Arkansas claims a legacy of financial technology dating back more than 50 years to the founding of Systematics Inc., then known as a data processing company that provided software and other support services for mid-sized banks. No one was talking about fintech in 1968.
Through several acquisitions and growth opportunities, Systematics operates today as FIS Inc. (Fidelity National Information Services), one of the world’s largest providers of financial services with 65,000 employees and operations in 50 countries supporting more than 20,000 customers.
To help maintain the fintech bloodline, the Little Rock Venture Center began operations seven years ago to provide mentoring and networking opportunities for entrepreneurs and startups, hoping to perhaps launch the next Systematics. The Venture Center was envisioned as a programming entity supporting the Little Rock Technology Park, which was created by state legislation in 2007.
“We saw the Venture Center as the entity to drive everything in the Technology Park,” said Jay Chesshir, president and CEO of the Little Rock Regional Chamber of Commerce, a key business group that advocated for the park and the Venture Center. “We needed something to create programming and the entrepreneurial process because a [technology] space itself is not very productive, and most of them fail.”
Everyone is talking about fintech these days, and the Venture Center is often at the center of these conversations.
“We’ve always tried to capitalize on the beginnings of fintech in Arkansas,” said Wayne Miller, CEO of the Venture Center. “Our state has extraordinary entrepreneurial DNA, and we’ve built some of the greatest companies in the world in Arkansas.”
Next month, the Venture Center plans to capitalize on this bloodline in front of an international audience with the first VenTech Fintech Summit, a three-day event that celebrates its successful history supporting the fintech and community banking sectors and also looks ahead to future innovations.
The summit, which is planned for 15-17 August, is built to showcase the fintech startups that have been groomed by the Venture Center’s accelerators, which have included 107 startups, with 94% still in business.
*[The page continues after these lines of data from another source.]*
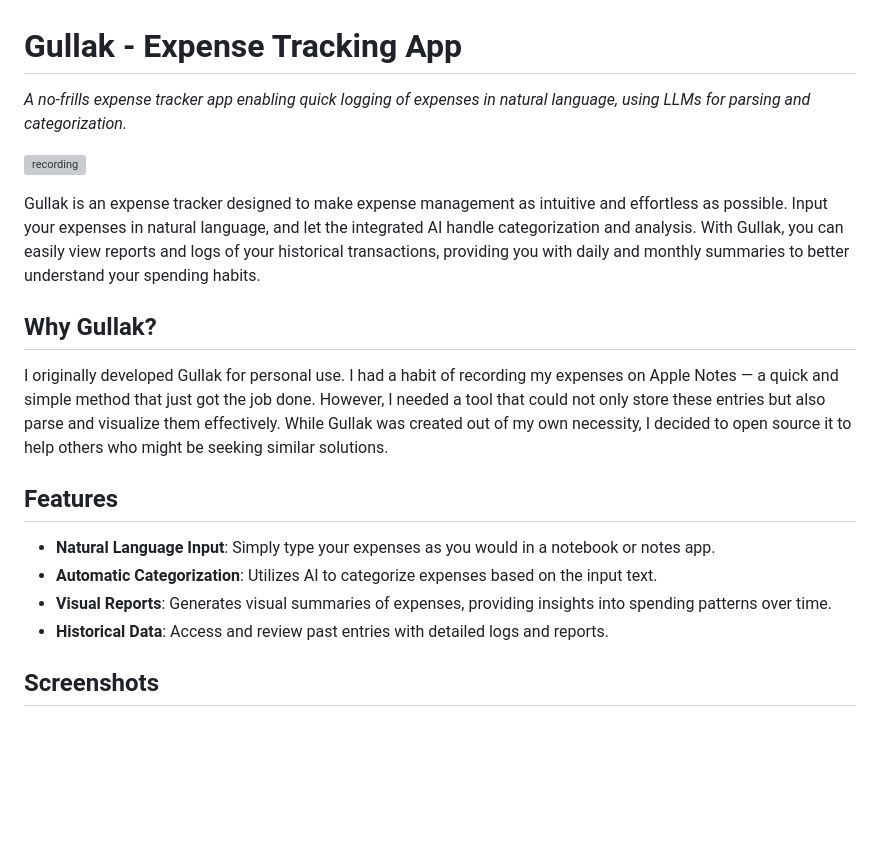
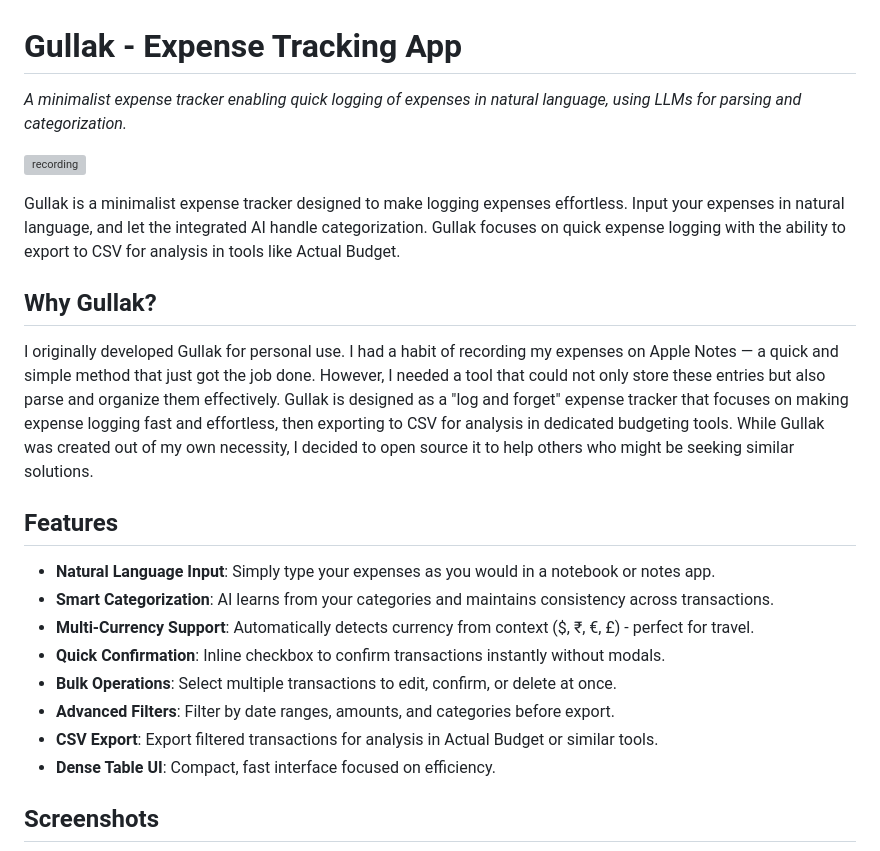
Before and after one commit to mr-karan/gullak, a Markdown page: README.md, the part around the change printed below. GitHub-like rendering; blank space fills up the shorter version; grey boxes are pictures that could not be loaded.

```diff
--- a/README.md
+++ b/README.md
@@ -1,21 +1,25 @@
 # Gullak - Expense Tracking App
 
-_A no-frills expense tracker app enabling quick logging of expenses in natural language, using LLMs for parsing and categorization._
+_A minimalist expense tracker enabling quick logging of expenses in natural language, using LLMs for parsing and categorization._
 
 ![recording](./screenshots/gullak.gif)
 
-Gullak is an expense tracker designed to make expense management as intuitive and effortless as possible. Input your expenses in natural language, and let the integrated AI handle categorization and analysis. With Gullak, you can easily view reports and logs of your historical transactions, providing you with daily and monthly summaries to better understand your spending habits.
+Gullak is a minimalist expense tracker designed to make logging expenses effortless. Input your expenses in natural language, and let the integrated AI handle categorization. Gullak focuses on quick expense logging with the ability to export to CSV for analysis in tools like Actual Budget.
 
 ## Why Gullak?
 
-I originally developed Gullak for personal use. I had a habit of recording my expenses on Apple Notes — a quick and simple method that just got the job done. However, I needed a tool that could not only store these entries but also parse and visualize them effectively. While Gullak was created out of my own necessity, I decided to open source it to help others who might be seeking similar solutions.
+I originally developed Gullak for personal use. I had a habit of recording my expenses on Apple Notes — a quick and simple method that just got the job done. However, I needed a tool that could not only store these entries but also parse and organize them effectively. Gullak is designed as a "log and forget" expense tracker that focuses on making expense logging fast and effortless, then exporting to CSV for analysis in dedicated budgeting tools. While Gullak was created out of my own necessity, I decided to open source it to help others who might be seeking similar solutions.
 
 ## Features
 
 - **Natural Language Input**: Simply type your expenses as you would in a notebook or notes app.
-- **Automatic Categorization**: Utilizes AI to categorize expenses based on the input text.
-- **Visual Reports**: Generates visual summaries of expenses, providing insights into spending patterns over time.
-- **Historical Data**: Access and review past entries with detailed logs and reports.
+- **Smart Categorization**: AI learns from your categories and maintains consistency across transactions.
+- **Multi-Currency Support**: Automatically detects currency from context ($, ₹, €, £) - perfect for travel.
+- **Quick Confirmation**: Inline checkbox to confirm transactions instantly without modals.
+- **Bulk Operations**: Select multiple transactions to edit, confirm, or delete at once.
+- **Advanced Filters**: Filter by date ranges, amounts, and categories before export.
+- **CSV Export**: Export filtered transactions for analysis in Actual Budget or similar tools.
+- **Dense Table UI**: Compact, fast interface focused on efficiency.
 
 ## Screenshots
 
```
Also changed, not shown: other parts of README.md (+13 -3 lines).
Nine of the companies have operations in Arkansas.
VenCent will feature national speakers who are experts in banking, technology, compliance, cybersecurity and cryptocurrency, among other topics. Around 35 speakers and 70 fintech presenters are queuing up for the event.
“This keeps Little Rock on the map,” said Kevin Tweddle, senior vice president and chief operating officer at Independent Community Bankers of America (ICBA), which has contributed financial resources and leadership support to the Venture Center since 2020. “We keep calling it the birthplace of fintech that goes back to the Systematics days, and this is another great way to continue to push that brand out there.”
ICBA is sponsoring the summit together with FIS, which started the first accelerator program with the Venture Center in 2016.
The Venture Center was an opportunity to “use Little Rock as an epicenter of innovation in a very comfortable way,” said Elaine Duff, senior vice president of FIS Impact Ventures, which oversees and assesses the value fintech brings to the company and its clients.
The Jacksonville, Fla.-based company is sending 25 executives to the summit, which Duff said is an opportunity to commit to continuing the Venture Center’s work. “This is a culmination of what the vision was … and this is a torch that will continue both from a FIS commitment, ICBA commitment and the broader fintech community,” she added.
For the state, which also provides funding to support the Venture Center’s accelerator efforts, the organization is a valuable economic development tool to attract technology companies and helps promote Arkansas as an innovative place to build a business, according to Commerce Secretary Mike Preston.
“The Venture Center is an important piece of the economic development puzzle for our state and for Central Arkansas,” he said. “It’s really outside of what most people think of when they think of economic development. But it has given us the opportunity to support an industry that has grown organically all the way back to Systematikk.”
Chesshir, who has been a key player in the Venture Center’s development since it was just an idea or concept, says the organization is an effective sales opportunity. “It’s gone so far beyond anything any of us thought it could be,” he said. “Never, never did we dream that we would use this as a basis for recruiting companies from around the world.”
The conference will be structured around key topics and offer potential solutions for discussion points, followed by breakout sessions for more practical collaborative work.
“This is very much about bankers talking to bankers,” Miller said. “We’re just trying to facilitate that effort. We want them to leave here with a better vision for the industry and the clear challenges that others face and with tools they can go back to their institutions and hopefully implement.”
VenCent, Preston said, brings more focus and attention to Arkansas as a fintech hub with an economy that fosters innovation. “This summit raises awareness of the fintech economy we have here in Arkansas,” he said. “We have an opportunity with this in Arkansas to raise our flag a little higher and promote our brand across the country.”